▶ [EXERCISE] Each line of the records below that holds "feedback" should be copied out.

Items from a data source
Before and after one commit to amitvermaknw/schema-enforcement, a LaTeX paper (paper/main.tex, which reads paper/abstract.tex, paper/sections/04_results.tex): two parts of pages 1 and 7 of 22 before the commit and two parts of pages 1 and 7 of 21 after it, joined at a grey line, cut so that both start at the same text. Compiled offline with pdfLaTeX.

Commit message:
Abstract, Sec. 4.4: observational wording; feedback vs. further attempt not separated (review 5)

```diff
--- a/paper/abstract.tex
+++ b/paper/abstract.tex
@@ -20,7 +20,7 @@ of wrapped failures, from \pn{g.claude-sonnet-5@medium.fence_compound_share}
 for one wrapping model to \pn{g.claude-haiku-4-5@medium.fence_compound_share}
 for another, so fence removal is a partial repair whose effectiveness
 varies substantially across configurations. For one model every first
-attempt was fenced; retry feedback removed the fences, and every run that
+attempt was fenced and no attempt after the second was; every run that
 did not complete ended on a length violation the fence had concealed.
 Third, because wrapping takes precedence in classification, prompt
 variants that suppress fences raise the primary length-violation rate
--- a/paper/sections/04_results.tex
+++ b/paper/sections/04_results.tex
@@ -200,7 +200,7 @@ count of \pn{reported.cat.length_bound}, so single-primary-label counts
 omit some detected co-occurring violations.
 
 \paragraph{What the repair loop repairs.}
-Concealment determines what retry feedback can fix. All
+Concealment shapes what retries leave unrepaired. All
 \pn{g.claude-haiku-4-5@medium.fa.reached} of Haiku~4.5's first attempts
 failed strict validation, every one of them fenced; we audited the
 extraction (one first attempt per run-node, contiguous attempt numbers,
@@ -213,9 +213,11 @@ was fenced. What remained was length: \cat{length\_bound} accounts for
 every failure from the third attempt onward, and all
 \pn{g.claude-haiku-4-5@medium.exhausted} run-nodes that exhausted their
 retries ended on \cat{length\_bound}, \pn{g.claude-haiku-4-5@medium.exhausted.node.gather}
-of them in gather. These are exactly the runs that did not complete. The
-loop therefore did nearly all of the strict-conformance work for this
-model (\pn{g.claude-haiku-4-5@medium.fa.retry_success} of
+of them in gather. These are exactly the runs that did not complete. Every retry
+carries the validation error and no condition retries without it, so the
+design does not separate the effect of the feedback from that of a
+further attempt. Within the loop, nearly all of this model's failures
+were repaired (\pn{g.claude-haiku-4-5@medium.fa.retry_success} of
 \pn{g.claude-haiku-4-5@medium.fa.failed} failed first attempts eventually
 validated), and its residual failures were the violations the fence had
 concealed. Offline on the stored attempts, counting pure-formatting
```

▶ [SOLUTION]
Abstract, Sec. 4.4: observational wording; feedback vs. further attempt not separated (review 5)
-attempt was fenced; retry feedback removed the fences, and every run that
-Concealment determines what retry feedback can fix. All
+design does not separate the effect of the feedback from that of a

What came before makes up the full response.